Before and after images
== Segment start ==
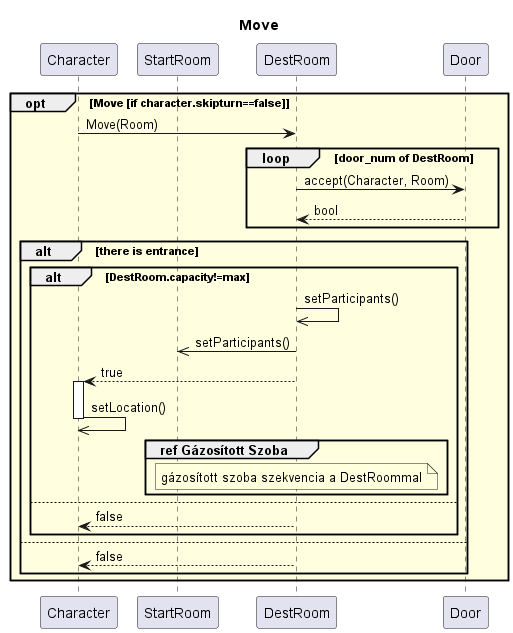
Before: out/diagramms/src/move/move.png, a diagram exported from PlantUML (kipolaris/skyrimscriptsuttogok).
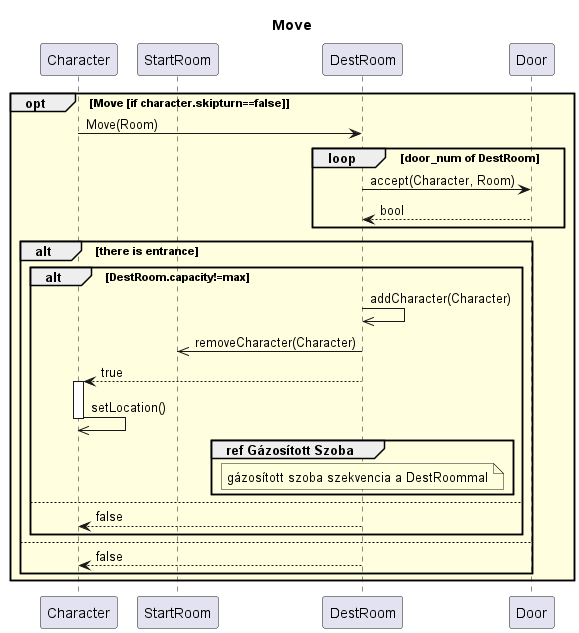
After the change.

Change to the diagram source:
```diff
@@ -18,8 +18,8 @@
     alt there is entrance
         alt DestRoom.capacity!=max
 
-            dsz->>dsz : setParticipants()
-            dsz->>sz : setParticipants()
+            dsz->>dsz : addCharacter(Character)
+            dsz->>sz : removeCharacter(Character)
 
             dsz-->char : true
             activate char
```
== Segment end ==
- _PROBLEM REQUIREMENTS_:
Your copy should match the entries above exactly and contain no pictures.

- _ANSWER BELOW_:
Before: out/diagramms/src/move/move.png, a diagram exported from PlantUML (kipolaris/skyrimscriptsuttogok).
After the change.

Change to the diagram source:
```diff
@@ -18,8 +18,8 @@
     alt there is entrance
         alt DestRoom.capacity!=max
 
-            dsz->>dsz : setParticipants()
-            dsz->>sz : setParticipants()
+            dsz->>dsz : addCharacter(Character)
+            dsz->>sz : removeCharacter(Character)
 
             dsz-->char : true
             activate char
```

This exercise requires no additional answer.